By Freud's account, conscious autonomy is a charade. "We are lived," as he puts it, and yet we don't see it as such…I was reminded of Freud's paradox by…a study from Dartmouth political science professor Dean Lacy, which revealed that, though Republicans call for deep cuts to the safety net, their districts rely more on government support than their Democratic counterparts…In Chisago County, Minn., The Times's reporters spoke with residents who supported the Tea Party and its proposed cuts to federal spending, even while they admitted they could not get by without government support. Tea Party aficionados, and many on the extreme right of the Republican party for that matter, are typically characterized as self-sufficient middle class folk, angry about sustaining the idle poor with their tax dollars. Chisago County revealed a different aspect of this anger: economically struggling Americans professing a robust individualism and self-determination, frustrated with their failures to achieve that ideal.
Why the stubborn insistence on self-determination, in spite of the facts? One might say there is something profoundly American in this. It's our fierce individualism shining through. Residents of Chisago County are clinging to notions of past self-reliance before the recession, before the welfare state. It's admirable in a way. Alternately, it evokes the delusional autonomy of Freud's poor ego…These people, like many across the nation, rely on government assistance, but pretend they don't. They even resent the government for their reliance. If they looked closely though, they'd see that we are all thoroughly saturated with government assistance in this country: farm subsidies that lower food prices for us all, mortgage interest deductions that disproportionately favor the rich, federal mortgage guarantees that keep interest rates low, a bloated Department of Defense that sustains entire sectors of the economy and puts hundreds of thousands of people to work. We can hardly fathom the depth of our dependence on government, and pretend we are bold individualists instead.

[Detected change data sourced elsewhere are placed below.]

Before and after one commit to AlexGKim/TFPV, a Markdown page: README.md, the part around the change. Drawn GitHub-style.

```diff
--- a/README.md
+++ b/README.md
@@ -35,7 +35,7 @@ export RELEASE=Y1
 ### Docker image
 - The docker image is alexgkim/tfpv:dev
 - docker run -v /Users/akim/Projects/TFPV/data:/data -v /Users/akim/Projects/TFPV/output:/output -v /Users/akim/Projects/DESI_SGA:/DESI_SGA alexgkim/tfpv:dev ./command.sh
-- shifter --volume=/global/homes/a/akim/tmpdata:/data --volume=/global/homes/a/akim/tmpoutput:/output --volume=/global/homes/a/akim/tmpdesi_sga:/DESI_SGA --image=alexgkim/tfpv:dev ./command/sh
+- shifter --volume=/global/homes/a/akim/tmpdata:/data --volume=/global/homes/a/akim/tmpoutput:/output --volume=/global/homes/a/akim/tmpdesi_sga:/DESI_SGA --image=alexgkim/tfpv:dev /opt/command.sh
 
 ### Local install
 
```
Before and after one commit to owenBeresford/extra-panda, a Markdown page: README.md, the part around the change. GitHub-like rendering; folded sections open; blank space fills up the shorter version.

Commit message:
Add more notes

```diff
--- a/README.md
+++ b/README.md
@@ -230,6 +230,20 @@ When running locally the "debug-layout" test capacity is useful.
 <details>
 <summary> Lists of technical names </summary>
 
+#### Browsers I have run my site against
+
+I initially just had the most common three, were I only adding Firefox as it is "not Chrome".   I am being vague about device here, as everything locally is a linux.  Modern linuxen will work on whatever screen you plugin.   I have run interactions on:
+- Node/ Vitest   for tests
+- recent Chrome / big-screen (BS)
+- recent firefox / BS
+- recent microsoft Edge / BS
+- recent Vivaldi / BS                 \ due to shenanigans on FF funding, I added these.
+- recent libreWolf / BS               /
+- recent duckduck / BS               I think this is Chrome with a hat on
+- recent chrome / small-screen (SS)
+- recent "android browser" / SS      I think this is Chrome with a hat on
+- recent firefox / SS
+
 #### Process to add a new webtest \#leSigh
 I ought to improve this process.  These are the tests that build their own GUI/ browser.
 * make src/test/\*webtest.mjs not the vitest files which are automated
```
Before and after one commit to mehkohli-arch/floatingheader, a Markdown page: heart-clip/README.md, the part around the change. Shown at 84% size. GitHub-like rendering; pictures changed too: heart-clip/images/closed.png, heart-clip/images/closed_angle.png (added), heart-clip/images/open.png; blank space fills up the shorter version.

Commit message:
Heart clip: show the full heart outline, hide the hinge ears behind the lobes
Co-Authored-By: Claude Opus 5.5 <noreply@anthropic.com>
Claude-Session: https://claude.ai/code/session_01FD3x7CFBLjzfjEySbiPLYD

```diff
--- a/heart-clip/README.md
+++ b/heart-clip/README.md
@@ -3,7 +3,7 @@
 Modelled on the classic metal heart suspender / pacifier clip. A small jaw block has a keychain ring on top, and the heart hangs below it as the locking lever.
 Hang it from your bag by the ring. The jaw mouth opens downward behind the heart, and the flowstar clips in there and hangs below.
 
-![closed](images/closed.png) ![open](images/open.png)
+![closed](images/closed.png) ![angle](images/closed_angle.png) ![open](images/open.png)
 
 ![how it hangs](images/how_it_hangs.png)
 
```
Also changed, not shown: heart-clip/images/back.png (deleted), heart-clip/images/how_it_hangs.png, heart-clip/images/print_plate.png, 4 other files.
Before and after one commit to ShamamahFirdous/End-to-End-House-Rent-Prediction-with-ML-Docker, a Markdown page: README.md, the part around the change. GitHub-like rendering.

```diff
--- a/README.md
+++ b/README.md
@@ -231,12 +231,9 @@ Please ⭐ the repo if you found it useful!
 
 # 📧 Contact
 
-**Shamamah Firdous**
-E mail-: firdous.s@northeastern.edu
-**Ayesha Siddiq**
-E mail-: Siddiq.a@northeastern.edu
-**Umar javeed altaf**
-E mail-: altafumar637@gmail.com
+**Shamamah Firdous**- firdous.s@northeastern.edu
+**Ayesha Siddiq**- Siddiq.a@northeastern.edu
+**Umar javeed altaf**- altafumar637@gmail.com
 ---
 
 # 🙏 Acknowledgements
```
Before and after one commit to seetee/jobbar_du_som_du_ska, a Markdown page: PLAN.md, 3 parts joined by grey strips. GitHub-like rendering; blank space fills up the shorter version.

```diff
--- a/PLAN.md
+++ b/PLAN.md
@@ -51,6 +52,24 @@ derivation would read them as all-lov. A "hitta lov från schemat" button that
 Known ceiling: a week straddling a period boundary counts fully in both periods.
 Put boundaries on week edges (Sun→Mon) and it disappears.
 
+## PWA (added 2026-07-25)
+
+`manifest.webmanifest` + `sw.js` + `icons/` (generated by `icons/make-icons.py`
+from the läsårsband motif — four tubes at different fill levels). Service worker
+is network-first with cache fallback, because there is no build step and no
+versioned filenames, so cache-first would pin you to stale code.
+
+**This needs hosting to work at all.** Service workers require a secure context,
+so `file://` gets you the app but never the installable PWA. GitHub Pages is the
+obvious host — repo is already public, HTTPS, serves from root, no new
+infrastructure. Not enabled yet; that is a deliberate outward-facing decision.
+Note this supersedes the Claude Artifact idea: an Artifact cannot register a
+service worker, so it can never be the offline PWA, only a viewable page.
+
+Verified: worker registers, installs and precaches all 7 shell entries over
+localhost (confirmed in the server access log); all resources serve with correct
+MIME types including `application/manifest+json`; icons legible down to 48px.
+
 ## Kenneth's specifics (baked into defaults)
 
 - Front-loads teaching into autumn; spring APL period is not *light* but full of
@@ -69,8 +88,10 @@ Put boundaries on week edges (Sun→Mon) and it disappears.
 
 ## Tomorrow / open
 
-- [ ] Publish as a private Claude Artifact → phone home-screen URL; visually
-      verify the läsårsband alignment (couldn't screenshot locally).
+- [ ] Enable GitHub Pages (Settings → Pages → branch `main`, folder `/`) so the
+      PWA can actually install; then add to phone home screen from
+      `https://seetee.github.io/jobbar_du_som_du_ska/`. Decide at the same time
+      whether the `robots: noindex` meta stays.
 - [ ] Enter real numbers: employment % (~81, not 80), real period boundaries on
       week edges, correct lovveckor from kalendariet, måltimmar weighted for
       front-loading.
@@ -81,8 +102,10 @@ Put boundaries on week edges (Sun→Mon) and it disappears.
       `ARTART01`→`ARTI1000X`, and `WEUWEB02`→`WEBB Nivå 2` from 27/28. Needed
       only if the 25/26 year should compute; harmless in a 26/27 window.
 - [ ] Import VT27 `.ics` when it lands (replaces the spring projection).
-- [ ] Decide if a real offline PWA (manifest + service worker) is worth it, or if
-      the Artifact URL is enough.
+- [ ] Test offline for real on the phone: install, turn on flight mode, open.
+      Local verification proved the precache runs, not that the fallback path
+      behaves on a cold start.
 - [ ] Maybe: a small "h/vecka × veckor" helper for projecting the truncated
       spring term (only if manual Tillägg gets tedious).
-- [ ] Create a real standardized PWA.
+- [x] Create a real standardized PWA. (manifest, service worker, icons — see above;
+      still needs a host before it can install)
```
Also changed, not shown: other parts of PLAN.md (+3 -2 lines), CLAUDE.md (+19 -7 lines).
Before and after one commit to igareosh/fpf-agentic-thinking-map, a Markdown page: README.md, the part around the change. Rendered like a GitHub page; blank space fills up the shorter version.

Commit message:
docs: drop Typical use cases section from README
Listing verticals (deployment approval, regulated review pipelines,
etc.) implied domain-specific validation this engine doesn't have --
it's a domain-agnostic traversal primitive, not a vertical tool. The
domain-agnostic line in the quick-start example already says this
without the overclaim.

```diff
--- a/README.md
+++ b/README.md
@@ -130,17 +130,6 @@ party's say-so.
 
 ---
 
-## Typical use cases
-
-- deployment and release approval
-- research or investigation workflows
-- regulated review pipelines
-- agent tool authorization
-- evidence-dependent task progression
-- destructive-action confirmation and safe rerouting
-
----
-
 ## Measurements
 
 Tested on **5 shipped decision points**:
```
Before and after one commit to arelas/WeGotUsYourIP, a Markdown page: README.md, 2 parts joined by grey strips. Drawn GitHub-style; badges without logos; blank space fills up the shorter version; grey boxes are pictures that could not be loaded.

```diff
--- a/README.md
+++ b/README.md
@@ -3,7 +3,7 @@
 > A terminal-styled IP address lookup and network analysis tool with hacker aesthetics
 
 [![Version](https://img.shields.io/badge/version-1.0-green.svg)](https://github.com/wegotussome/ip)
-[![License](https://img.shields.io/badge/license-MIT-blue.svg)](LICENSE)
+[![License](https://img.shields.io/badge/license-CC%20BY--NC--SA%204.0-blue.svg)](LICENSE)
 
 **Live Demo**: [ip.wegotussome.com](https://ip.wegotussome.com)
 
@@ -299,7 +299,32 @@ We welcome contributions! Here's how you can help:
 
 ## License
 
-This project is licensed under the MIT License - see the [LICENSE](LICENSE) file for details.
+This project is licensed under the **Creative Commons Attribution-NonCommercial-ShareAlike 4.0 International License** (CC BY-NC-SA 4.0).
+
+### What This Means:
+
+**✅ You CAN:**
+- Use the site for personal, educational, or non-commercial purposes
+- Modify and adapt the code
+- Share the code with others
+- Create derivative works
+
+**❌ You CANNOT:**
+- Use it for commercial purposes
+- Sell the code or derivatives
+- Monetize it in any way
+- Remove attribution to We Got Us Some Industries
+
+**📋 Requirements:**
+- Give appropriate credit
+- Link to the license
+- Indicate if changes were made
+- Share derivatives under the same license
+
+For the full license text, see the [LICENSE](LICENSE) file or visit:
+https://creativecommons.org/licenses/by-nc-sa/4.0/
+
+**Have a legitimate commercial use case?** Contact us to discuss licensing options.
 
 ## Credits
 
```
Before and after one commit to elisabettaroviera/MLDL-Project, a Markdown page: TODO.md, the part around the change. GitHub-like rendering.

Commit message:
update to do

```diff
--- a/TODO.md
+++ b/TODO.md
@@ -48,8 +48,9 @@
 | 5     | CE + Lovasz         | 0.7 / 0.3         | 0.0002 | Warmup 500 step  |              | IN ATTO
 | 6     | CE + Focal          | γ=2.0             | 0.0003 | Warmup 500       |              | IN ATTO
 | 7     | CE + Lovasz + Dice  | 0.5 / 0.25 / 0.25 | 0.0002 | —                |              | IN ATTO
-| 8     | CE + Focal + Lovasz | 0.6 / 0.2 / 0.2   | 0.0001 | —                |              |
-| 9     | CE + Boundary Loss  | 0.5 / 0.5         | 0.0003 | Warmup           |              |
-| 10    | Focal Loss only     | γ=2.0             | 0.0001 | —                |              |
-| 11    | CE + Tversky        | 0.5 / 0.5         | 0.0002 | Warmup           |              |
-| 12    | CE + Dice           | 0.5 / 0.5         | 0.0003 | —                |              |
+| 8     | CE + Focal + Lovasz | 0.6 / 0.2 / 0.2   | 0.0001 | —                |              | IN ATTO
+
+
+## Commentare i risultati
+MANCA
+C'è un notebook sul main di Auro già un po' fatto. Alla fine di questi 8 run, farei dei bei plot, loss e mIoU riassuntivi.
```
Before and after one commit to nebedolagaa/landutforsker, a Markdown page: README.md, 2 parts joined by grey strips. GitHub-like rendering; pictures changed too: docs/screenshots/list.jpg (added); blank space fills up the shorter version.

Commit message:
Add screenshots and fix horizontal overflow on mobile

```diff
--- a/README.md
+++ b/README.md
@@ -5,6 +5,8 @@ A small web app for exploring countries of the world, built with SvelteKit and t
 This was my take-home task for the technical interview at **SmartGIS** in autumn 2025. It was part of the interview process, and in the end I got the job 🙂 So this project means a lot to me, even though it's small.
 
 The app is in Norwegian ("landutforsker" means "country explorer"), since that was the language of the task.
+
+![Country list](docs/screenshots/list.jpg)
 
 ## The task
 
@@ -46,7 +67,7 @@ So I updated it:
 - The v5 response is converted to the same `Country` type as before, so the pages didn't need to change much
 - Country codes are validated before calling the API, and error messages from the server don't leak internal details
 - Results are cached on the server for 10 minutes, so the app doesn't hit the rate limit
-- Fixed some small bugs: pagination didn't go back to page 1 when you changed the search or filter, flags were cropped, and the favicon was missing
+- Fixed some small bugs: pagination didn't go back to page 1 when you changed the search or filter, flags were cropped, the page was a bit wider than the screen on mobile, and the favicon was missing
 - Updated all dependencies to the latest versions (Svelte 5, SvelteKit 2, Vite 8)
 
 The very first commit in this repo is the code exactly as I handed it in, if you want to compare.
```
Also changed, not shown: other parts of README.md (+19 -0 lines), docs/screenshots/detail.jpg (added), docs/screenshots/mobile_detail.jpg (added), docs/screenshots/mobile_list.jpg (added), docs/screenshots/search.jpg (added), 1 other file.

Thanks to a decades-long safety net, we have forgotten the trials of living without it. This is why, the historian Tony Judt argued, it's easy for some to speak fondly of a world without government: we can't fully imagine or recall what it's like. We can't really appreciate the horrors Upton Sinclair witnessed in the Chicago slaughterhouses before regulation, or the burden of living without Social Security and Medicare to look forward to. Thus, we can entertain nostalgia for a time when everyone pulled his own weight, bore his own risk, and was the master of his destiny. That time was a myth. But the notion of self-reliance is also a fallacy.
Spinoza greatly influenced Freud, and he adds a compelling insight we would do well to reckon with. Spinoza also questioned the human pretense to autonomy…There is no such thing as a discrete individual, Spinoza points out. This is a fiction. The boundaries of 'me' are fluid and blurred. We are all profoundly linked in countless ways we can hardly perceive. My decisions, choices, actions are inspired and motivated by others to no small extent. The passions, Spinoza argued, derive from seeing people as autonomous individuals responsible for all the objectionable actions that issue from them. Understanding the interrelated nature of everyone and everything is the key to diminishing the passions and the havoc they wreak…In this, Spinoza and President Obama seem to concur: we're all in this together.